**WHAT THE EXERCISE ASKS**
Pick out and copy every line below that has the word "from".

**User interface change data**
'''

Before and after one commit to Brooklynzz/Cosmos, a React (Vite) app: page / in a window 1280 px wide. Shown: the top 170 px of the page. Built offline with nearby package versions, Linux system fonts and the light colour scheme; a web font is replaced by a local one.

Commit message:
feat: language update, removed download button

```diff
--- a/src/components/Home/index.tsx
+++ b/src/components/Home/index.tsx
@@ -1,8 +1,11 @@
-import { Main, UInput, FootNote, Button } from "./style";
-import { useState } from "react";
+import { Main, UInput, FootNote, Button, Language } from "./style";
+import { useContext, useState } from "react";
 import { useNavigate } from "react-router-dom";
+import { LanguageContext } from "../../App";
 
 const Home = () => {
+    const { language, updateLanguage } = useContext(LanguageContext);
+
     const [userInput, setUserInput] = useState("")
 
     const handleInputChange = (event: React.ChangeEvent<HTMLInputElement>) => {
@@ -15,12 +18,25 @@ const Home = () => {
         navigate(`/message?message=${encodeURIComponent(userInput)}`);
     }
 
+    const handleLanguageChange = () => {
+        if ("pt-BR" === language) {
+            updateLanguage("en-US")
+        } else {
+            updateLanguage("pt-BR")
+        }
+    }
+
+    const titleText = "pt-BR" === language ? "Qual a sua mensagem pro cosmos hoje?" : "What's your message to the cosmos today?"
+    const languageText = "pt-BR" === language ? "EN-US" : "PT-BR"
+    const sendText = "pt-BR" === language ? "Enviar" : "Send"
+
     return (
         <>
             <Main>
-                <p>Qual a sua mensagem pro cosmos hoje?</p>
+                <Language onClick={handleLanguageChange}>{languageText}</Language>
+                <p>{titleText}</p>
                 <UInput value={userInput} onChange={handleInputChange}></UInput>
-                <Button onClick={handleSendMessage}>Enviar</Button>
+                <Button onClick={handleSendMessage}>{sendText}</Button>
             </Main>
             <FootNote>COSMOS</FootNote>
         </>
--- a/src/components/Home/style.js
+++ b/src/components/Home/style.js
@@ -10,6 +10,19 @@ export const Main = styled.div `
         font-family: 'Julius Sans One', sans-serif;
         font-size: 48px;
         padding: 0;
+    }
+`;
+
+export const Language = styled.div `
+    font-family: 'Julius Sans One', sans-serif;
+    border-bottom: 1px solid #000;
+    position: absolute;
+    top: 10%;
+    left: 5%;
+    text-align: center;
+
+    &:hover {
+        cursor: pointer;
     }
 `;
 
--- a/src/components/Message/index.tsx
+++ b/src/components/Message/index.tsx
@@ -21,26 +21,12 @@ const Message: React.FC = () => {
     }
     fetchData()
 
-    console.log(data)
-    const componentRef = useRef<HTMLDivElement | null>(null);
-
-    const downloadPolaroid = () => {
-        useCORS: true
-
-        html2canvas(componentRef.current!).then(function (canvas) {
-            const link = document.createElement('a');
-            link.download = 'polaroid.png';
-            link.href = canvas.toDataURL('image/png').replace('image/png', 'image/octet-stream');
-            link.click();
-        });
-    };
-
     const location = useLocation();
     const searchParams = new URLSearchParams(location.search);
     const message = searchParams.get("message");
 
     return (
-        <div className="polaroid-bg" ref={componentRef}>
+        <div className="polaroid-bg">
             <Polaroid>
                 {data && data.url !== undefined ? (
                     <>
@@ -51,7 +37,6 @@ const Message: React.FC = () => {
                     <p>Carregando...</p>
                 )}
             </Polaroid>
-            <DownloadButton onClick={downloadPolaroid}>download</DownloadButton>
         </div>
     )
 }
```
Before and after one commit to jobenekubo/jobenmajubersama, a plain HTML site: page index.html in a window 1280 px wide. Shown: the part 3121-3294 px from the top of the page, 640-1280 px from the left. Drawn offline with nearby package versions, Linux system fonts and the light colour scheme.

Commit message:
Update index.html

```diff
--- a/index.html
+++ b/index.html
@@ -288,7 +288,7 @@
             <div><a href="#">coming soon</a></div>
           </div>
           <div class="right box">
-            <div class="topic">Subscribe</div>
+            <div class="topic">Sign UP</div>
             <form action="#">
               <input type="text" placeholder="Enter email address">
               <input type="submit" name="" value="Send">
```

'''

**SOLUTION BELOW**
-import { Main, UInput, FootNote, Button } from "./style";
-import { useState } from "react";
+import { Main, UInput, FootNote, Button, Language } from "./style";
+import { useContext, useState } from "react";
 import { useNavigate } from "react-router-dom";
+import { LanguageContext } from "../../App";
Before and after one commit to jobenekubo/jobenmajubersama, a plain HTML site: page index.html in a window 1280 px wide. Shown: the part 3121-3294 px from the top of the page, 640-1280 px from the left. Drawn offline with nearby package versions, Linux system fonts and the light colour scheme.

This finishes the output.